▶ _Work item_
Using the data below, work out how many lines contain the word "square", then state that number without comment.

▶ _Source data_
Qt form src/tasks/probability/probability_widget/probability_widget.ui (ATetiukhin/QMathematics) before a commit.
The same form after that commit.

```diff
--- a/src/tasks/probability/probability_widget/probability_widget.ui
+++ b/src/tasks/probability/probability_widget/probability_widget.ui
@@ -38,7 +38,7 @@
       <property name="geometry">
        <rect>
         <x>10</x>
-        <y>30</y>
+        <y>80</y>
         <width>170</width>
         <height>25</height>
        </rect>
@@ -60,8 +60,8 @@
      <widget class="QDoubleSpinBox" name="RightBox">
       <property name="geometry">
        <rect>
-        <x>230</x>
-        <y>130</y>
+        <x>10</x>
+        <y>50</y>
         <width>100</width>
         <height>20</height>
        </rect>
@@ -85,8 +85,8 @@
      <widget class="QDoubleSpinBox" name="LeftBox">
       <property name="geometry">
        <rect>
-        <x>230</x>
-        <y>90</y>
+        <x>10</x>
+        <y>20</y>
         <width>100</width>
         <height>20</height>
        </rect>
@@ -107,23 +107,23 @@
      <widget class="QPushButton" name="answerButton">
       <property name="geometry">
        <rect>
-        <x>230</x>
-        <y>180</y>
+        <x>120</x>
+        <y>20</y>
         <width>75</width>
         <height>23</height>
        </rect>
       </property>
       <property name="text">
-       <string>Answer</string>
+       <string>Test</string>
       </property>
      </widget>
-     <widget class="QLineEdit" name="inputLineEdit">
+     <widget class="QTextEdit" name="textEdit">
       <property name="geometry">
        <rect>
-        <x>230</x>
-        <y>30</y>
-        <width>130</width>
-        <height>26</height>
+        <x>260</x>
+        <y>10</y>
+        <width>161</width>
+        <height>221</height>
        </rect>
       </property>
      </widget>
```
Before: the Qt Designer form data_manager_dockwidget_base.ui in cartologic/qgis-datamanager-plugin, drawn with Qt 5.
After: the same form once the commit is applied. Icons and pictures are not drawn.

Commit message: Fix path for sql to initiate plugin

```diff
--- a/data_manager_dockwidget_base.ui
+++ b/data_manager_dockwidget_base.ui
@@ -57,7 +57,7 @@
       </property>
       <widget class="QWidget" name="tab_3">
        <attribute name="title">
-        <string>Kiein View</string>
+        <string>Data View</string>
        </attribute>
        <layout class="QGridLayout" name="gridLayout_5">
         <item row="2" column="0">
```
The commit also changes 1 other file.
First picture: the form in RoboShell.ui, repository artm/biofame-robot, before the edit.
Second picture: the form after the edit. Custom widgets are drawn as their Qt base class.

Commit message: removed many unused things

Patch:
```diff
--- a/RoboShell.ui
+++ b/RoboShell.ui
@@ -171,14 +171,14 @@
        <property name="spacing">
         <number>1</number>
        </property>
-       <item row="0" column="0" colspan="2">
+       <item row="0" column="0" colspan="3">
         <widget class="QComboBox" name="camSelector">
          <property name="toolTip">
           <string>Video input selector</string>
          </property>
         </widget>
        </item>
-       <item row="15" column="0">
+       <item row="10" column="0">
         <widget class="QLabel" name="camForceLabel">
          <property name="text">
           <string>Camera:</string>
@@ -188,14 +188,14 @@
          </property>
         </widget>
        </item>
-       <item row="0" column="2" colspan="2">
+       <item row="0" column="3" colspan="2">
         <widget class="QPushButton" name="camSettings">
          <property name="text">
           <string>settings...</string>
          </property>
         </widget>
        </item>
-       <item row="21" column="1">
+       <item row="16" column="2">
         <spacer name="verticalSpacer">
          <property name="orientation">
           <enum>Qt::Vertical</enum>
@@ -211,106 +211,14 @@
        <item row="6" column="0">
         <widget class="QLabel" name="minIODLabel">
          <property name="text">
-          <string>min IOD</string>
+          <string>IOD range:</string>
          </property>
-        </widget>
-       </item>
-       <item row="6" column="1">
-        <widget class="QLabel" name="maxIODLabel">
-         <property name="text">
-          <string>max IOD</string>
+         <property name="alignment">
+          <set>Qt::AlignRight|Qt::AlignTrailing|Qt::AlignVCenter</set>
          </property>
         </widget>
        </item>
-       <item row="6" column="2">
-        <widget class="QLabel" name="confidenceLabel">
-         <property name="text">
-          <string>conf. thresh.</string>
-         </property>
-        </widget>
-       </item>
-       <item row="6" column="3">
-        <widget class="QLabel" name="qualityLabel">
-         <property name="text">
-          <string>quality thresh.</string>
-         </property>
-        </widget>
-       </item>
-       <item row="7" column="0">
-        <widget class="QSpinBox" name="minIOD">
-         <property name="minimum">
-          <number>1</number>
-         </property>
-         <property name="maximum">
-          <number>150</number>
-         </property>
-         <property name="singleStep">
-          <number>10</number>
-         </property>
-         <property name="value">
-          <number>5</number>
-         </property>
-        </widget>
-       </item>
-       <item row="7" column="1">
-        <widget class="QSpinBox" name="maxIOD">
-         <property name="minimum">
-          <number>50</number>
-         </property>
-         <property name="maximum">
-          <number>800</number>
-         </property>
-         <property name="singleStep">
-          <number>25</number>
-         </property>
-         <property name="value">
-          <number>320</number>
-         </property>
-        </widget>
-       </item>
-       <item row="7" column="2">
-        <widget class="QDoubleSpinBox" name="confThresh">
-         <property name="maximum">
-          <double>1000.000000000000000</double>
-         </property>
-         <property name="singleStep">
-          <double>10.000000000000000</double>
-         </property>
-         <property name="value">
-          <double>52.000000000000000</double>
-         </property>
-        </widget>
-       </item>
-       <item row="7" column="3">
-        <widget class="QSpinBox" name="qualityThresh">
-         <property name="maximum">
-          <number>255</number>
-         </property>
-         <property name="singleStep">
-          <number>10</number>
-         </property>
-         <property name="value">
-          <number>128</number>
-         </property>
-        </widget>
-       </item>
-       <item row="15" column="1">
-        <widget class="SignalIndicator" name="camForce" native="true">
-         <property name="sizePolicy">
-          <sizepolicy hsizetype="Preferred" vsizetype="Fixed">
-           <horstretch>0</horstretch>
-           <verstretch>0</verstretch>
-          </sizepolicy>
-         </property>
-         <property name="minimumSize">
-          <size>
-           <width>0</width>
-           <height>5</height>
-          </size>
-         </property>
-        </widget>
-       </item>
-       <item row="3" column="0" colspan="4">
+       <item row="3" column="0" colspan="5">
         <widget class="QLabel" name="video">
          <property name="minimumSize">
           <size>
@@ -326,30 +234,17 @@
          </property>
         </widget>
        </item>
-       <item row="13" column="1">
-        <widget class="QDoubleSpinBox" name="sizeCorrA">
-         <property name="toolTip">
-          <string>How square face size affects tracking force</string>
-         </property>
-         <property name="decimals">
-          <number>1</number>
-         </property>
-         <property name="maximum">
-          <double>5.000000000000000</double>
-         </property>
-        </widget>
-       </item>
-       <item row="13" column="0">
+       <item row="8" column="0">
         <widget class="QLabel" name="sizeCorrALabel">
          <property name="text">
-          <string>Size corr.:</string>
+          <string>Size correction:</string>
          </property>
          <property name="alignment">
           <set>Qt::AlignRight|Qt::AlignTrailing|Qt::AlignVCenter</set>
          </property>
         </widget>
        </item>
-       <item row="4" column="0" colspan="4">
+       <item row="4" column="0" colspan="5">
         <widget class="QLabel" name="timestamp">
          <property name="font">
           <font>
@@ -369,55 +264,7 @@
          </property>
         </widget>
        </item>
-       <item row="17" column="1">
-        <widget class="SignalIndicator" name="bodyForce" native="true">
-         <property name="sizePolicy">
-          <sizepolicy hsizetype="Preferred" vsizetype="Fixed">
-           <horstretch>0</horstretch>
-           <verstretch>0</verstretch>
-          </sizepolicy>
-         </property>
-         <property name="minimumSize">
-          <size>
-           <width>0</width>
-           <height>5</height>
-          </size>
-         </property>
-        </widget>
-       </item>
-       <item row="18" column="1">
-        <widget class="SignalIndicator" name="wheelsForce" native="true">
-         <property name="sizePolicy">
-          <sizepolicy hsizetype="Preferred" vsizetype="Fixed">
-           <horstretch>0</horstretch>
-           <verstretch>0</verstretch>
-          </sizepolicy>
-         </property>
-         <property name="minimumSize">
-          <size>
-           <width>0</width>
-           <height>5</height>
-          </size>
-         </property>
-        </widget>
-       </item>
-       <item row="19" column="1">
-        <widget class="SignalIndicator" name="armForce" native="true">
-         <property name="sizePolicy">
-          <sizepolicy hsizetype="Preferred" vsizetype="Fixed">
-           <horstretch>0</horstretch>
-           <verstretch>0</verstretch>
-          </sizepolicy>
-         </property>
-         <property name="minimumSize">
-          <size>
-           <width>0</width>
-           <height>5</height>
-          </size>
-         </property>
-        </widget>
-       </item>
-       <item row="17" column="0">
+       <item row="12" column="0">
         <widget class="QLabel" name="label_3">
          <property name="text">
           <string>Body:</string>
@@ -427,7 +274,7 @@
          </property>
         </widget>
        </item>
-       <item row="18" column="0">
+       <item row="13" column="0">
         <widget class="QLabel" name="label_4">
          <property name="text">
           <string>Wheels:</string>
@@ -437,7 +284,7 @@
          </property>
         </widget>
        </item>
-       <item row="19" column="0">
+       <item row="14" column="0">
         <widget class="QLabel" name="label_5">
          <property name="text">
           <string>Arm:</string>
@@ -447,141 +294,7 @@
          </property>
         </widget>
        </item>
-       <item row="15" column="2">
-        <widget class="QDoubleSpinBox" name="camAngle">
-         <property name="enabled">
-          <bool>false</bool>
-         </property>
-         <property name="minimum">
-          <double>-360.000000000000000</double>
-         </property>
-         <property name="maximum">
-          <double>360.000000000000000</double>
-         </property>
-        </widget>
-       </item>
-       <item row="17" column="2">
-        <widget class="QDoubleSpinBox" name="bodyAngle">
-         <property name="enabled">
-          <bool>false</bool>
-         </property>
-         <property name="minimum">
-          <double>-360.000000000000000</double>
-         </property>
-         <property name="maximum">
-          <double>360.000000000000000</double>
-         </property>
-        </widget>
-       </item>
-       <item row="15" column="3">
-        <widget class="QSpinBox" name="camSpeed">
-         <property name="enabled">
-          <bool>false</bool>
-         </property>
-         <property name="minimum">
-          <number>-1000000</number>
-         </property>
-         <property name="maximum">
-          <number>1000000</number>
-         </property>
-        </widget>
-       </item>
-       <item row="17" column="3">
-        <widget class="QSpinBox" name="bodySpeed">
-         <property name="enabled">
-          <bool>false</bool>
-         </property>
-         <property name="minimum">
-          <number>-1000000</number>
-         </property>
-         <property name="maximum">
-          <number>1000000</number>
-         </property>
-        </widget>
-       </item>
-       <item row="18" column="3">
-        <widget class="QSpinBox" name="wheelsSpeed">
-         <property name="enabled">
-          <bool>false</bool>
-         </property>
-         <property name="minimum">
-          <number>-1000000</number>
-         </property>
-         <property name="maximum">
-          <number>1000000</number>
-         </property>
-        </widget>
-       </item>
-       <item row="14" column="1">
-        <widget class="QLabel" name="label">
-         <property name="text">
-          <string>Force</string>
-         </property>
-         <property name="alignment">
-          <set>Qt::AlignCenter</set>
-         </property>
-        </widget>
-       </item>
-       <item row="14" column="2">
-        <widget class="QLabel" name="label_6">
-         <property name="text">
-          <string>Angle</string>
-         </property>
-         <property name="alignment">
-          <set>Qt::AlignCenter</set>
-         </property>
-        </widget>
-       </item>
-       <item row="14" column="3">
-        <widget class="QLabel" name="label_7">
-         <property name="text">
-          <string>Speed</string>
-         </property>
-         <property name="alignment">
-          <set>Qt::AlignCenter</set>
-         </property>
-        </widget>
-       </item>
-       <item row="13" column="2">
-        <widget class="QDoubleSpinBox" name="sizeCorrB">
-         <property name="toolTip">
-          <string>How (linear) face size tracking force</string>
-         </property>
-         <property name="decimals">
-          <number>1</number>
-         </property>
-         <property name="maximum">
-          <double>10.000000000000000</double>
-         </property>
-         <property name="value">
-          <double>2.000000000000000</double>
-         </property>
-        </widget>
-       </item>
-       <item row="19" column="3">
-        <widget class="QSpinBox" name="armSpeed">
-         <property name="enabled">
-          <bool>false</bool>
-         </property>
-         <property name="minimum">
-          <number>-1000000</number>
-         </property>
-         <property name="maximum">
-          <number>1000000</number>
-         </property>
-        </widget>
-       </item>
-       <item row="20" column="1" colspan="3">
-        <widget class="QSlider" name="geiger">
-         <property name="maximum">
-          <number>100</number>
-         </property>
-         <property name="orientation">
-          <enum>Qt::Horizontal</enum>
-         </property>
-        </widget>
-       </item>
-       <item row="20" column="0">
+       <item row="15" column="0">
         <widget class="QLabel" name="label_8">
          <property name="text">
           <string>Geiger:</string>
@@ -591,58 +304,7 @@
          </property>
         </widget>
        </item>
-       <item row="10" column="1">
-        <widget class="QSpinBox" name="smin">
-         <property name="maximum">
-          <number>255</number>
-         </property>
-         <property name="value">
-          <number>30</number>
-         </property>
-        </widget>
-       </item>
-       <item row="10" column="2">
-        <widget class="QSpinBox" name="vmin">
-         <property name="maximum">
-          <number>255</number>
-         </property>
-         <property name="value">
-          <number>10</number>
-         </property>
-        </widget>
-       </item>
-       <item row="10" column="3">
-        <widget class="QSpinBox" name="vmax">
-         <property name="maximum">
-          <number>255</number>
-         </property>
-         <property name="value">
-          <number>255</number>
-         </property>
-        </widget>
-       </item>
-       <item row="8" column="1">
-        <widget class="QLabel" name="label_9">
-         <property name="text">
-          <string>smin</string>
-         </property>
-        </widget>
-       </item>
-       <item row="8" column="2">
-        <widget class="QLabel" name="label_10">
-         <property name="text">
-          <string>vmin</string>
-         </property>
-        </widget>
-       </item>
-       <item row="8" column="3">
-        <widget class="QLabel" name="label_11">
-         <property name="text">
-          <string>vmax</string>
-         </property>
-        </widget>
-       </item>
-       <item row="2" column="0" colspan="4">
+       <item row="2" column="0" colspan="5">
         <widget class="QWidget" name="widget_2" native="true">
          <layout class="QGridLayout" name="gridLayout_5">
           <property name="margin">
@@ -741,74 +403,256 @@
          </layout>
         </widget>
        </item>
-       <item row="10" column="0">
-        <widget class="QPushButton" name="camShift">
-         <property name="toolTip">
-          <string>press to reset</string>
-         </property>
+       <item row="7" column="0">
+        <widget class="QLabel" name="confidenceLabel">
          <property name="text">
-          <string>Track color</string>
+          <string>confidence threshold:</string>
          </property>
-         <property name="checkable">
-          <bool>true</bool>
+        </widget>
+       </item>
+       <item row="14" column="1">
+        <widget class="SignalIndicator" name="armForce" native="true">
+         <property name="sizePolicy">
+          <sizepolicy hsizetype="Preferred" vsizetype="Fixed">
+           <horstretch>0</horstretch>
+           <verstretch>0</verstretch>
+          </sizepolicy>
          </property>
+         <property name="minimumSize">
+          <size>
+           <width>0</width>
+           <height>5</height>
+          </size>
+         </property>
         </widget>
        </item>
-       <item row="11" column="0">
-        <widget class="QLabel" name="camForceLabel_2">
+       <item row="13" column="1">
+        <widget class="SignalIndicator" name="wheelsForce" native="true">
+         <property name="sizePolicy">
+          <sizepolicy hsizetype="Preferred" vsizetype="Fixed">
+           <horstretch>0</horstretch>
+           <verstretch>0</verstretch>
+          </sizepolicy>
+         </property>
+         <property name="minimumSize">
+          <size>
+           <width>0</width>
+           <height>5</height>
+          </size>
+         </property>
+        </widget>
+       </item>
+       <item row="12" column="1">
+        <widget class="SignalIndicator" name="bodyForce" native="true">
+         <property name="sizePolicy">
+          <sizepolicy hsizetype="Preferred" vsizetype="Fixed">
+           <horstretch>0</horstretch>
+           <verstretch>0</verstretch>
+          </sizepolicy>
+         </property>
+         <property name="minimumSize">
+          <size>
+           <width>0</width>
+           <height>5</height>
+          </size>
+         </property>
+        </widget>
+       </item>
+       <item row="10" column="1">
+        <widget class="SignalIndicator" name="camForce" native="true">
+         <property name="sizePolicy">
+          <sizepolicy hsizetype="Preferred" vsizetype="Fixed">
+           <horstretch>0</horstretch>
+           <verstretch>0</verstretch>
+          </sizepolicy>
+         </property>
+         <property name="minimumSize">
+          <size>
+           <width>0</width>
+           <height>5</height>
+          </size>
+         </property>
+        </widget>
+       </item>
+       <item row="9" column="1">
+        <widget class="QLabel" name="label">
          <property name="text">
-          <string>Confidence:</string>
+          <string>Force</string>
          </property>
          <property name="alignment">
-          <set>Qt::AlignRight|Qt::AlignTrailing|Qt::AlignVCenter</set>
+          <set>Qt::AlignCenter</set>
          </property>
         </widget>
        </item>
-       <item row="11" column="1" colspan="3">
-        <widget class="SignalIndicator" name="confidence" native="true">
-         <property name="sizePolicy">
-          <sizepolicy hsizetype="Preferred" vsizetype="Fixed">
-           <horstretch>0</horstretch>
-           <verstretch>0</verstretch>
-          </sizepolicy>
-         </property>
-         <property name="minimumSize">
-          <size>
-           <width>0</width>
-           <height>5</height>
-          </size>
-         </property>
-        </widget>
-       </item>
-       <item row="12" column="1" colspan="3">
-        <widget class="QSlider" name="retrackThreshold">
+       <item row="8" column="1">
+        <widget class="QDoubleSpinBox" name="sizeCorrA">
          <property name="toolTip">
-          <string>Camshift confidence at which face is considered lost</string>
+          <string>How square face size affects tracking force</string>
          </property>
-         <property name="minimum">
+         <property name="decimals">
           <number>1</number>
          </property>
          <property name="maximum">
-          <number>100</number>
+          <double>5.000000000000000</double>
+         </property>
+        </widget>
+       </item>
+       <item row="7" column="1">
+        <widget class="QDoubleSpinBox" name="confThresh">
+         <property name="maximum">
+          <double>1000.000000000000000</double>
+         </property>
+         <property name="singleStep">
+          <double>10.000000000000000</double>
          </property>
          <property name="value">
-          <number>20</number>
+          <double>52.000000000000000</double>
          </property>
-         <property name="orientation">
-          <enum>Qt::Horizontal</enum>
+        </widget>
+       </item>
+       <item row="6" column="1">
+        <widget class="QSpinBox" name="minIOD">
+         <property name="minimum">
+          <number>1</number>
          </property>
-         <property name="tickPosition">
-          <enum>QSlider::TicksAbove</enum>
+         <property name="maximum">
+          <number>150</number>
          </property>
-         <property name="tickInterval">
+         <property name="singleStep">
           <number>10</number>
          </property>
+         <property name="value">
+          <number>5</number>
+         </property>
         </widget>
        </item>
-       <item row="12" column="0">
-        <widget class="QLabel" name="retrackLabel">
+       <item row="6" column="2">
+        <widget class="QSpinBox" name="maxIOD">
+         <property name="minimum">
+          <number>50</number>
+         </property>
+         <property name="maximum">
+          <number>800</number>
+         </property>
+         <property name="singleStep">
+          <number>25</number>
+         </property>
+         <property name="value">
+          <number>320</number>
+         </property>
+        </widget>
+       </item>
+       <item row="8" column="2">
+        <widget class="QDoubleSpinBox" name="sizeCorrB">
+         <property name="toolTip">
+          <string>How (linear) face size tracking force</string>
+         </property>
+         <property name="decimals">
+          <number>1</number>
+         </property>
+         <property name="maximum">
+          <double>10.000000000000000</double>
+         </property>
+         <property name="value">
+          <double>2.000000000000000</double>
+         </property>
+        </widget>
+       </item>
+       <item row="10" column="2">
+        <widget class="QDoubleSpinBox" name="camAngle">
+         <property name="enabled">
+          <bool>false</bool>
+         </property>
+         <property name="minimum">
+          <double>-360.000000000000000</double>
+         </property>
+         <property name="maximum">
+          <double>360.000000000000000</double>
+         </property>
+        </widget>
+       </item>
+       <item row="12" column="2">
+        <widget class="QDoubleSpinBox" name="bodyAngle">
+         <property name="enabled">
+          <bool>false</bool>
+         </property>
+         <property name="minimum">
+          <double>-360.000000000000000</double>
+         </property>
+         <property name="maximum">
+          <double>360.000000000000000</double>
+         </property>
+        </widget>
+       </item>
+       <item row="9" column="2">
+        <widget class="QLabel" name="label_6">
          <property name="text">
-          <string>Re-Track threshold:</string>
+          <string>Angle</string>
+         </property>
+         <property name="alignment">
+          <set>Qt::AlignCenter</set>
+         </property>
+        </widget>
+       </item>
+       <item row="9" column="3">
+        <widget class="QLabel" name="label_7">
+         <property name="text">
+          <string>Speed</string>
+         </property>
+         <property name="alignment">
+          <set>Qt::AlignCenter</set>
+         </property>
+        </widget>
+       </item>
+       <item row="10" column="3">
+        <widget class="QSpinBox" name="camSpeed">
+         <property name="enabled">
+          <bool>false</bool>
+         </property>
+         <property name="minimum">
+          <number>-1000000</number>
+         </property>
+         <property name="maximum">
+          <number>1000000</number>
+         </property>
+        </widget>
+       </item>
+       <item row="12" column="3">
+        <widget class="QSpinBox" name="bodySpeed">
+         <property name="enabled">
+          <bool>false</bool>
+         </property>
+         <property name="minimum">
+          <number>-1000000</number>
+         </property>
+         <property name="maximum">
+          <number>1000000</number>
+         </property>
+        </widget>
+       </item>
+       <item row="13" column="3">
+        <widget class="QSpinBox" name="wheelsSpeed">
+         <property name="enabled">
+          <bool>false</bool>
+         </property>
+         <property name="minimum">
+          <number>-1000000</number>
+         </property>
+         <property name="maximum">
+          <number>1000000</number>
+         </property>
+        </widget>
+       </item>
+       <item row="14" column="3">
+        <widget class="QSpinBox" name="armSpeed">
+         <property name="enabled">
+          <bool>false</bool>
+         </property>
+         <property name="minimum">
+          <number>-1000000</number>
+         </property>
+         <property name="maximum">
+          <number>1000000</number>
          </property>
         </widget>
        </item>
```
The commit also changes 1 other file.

▶ _Answer_
2